How does driving in Spain differ to the UK
Wherever you happen to be driving, knowing the speed limits is vital, both in terms of staying safe and remaining on the right side of the law. Before driving on any stretch of Spain’s 166,000 kilometres of road, it’s well worth brushing up on the rules. To help you do just that we’ve put together the table below:
|On dual-carriageways and non-toll motorways||110km/h||68mph|
|Away from built-up areas||90km/h||55mph|
Many of the rules of the road in Spain are similar to those in the UK. For example, all passengers must wear seatbelts and headlights should be used at night or in poor visibility.
Key fact - Spain has around 30 million registered vehicles.
As people with experience of driving there might tell you, many of its drivers have something of a reputation for travelling at speed. However, in more recent years authorities have clamped down on speeding in a bid to reduce the number of accidents, making breaking the rules of the road an unwise move.
Drinking any amount of alcohol and getting behind the wheel is risky, and if you do this in Spain you’re even more likely to be breaking the law.
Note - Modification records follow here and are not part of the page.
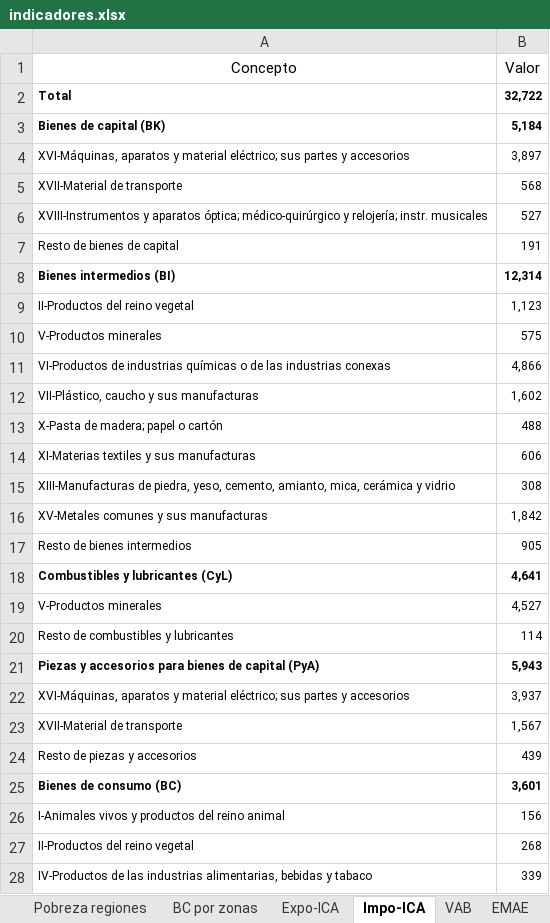
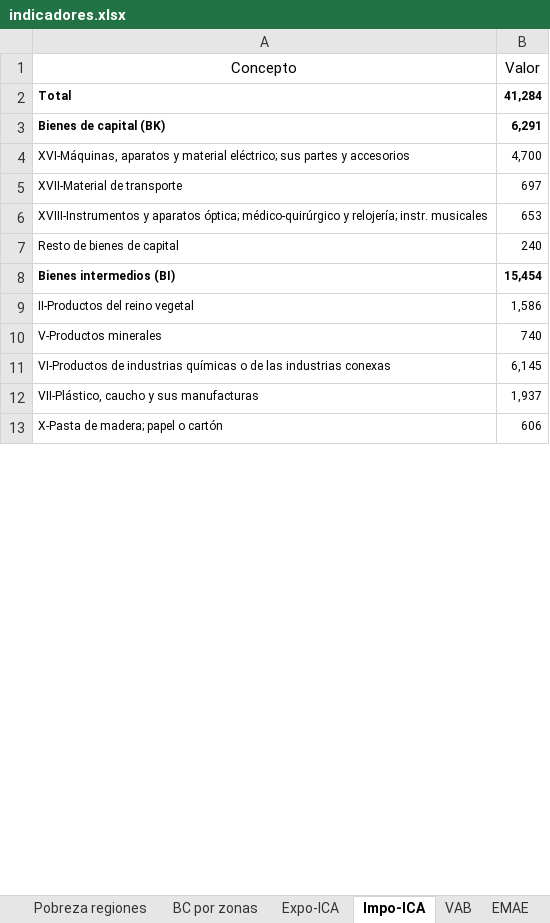
Before and after one commit to NahuelBargas/indeco, an Excel workbook: bases/indicadores.xlsx, sheet Impo-ICA, drawn as a sheet; only a part is shown; values as stored, in another font and other column widths than the file's, no borders; removed rows and columns are numbered as before the commit, all else as after; the diff covers the shown part only; the diff names each change by its address in the sheet, - before the commit and + after, or states it on an @@ line.

```diff
--- a/bases/indicadores.xlsx (sheet Impo-ICA)
+++ b/bases/indicadores.xlsx (sheet Impo-ICA)
-B2 (Valor): 32,722
+B2 (Valor): 41,284
-B3 (Valor): 5,184
+B3 (Valor): 6,291
-B4 (Valor): 3,897
+B4 (Valor): 4,700
-B5 (Valor): 568
+B5 (Valor): 697
-B6 (Valor): 527
+B6 (Valor): 653
-B7 (Valor): 191
+B7 (Valor): 240
-B8 (Valor): 12,314
+B8 (Valor): 15,454
-B9 (Valor): 1,123
+B9 (Valor): 1,586
-B10 (Valor): 575
+B10 (Valor): 740
-B11 (Valor): 4,866
+B11 (Valor): 6,145
-B12 (Valor): 1,602
+B12 (Valor): 1,937
-row 13: X-Pasta de madera; papel o cartón | 488
-A13 (Concepto): XI-Materias textiles y sus manufacturas
+A13 (Concepto): X-Pasta de madera; papel o cartón
-row 15: XIII-Manufacturas de piedra, yeso, cemento, amianto, mica, cerámica y vidrio | 308
-row 16: XV-Metales comunes y sus manufacturas | 1,842
-row 17: Resto de bienes intermedios | 905
-row 18: Combustibles y lubricantes (CyL) | 4,641
-row 19: V-Productos minerales | 4,527
-row 20: Resto de combustibles y lubricantes | 114
-row 21: Piezas y accesorios para bienes de capital (PyA) | 5,943
-row 22: XVI-Máquinas, aparatos y material eléctrico; sus partes y accesorios | 3,937
-row 23: XVII-Material de transporte | 1,567
-row 24: Resto de piezas y accesorios | 439
-row 25: Bienes de consumo (BC) | 3,601
-row 26: I-Animales vivos y productos del reino animal | 156
-row 27: II-Productos del reino vegetal | 268
-row 28: IV-Productos de las industrias alimentarias, bebidas y tabaco | 339
```
Also changed, not shown: 26 added rows, 11 removed rows and 1 edited cell elsewhere in this sheet, sheet EMAE, sheet BC por zonas, sheet Expo-ICA, 5 other files.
It’s worth remembering there is no safe amount of alcohol to drive on, and tolerance can vary depending on a number of factors, including: gendr, weight, medication and whether or not there is food in your stomach.
Did you know?
The drink drive limit in Spain is lower, with a maximum of 50mg of alcohol allowed per 100ml of blood (compared with 80mg in the UK). Even one drink could see you breaking the law, so it’s best to avoid drinking and driving completely. If you are breathalysed you’ll be tested twice with a minimum of 10 minutes in between:
Alcohol level: Over 50mg in 100ml of blood / Over 120mg in 100ml of blood
Fine: Between €301 and €600 / Varies
Points: Suspension of licence for three months / Prison sentence of between three and six months, community service between 31 and 91 days, suspension of licence for up to four years.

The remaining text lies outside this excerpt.